|ZFIN ID: ZDB-PUB-180206-13|
Globin X is a six-coordinate globin that reduces nitrite to nitric oxide in fish red blood cells
Corti, P., Xue, J., Tejero, J., Wajih, N., Sun, M., Stolz, D.B., Tsang, M., Kim-Shapiro, D.B., Gladwin, M.T.
|Source:||Proceedings of the National Academy of Sciences of the United States of America 113: 8538-43 (Journal)|
|Registered Authors:||Tsang, Michael|
|Keywords:||RBC, blood, nitric oxide, nitrite, platelet|
|PubMed:||27407144 Full text @ Proc. Natl. Acad. Sci. USA|
Corti, P., Xue, J., Tejero, J., Wajih, N., Sun, M., Stolz, D.B., Tsang, M., Kim-Shapiro, D.B., Gladwin, M.T. (2016) Globin X is a six-coordinate globin that reduces nitrite to nitric oxide in fish red blood cells. Proceedings of the National Academy of Sciences of the United States of America. 113:8538-43.

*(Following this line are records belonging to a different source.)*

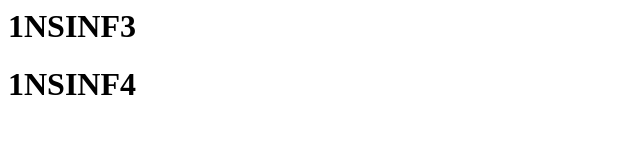
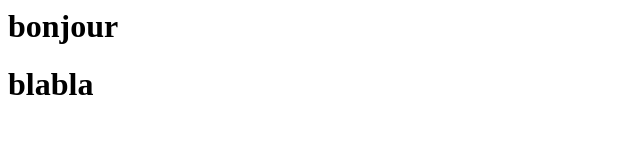
Before and after one commit to LyceeMozart/html-test, a plain HTML site: page index.html in a window 1280 px wide. Shown: the whole page, without its empty margins (0-640 px from the left). Drawn offline with Linux system fonts and the light colour scheme.

Commit message:
Update index.html

```diff
--- a/index.html
+++ b/index.html
@@ -1,5 +1,5 @@
 <html>
-	<h1>1NSINF3</h1>
-	<h1>1NSINF4</h1>
+	<h1>bonjour</h1>
+	<h1>blabla</h1>
 
 </html>
```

ABSTRACTThe discovery of novel globins in diverse organisms has stimulated intense interest in their evolved function, beyond oxygen binding. Globin X (GbX) is a protein found in fish, amphibians, and reptiles that diverged from a common ancestor of mammalian hemoglobins and myoglobins. Like mammalian neuroglobin, GbX was first designated as a neuronal globin in fish and exhibits six-coordinate heme geometry, suggesting a role in intracellular electron transfer reactions rather than oxygen binding. Here, we report that GbX to our knowledge is the first six-coordinate globin and the first globin protein apart from hemoglobin, found in vertebrate RBCs. GbX is present in fish erythrocytes and exhibits a nitrite reduction rate up to 200-fold faster than human hemoglobin and up to 50-fold higher than neuroglobin or cytoglobin. Deoxygenated GbX reduces nitrite to form nitric oxide (NO) and potently inhibits platelet activation in vitro, to a greater extent than hemoglobin. Fish RBCs also reduce nitrite to NO and inhibit platelet activation to a greater extent than human RBCs, whereas GbX knockdown inhibits this nitrite-dependent NO signaling. The description of a novel, six-coordinate globin in RBCs with dominant electron transfer and nitrite reduction functionality provides new insights into the evolved signaling properties of ancestral heme-globins.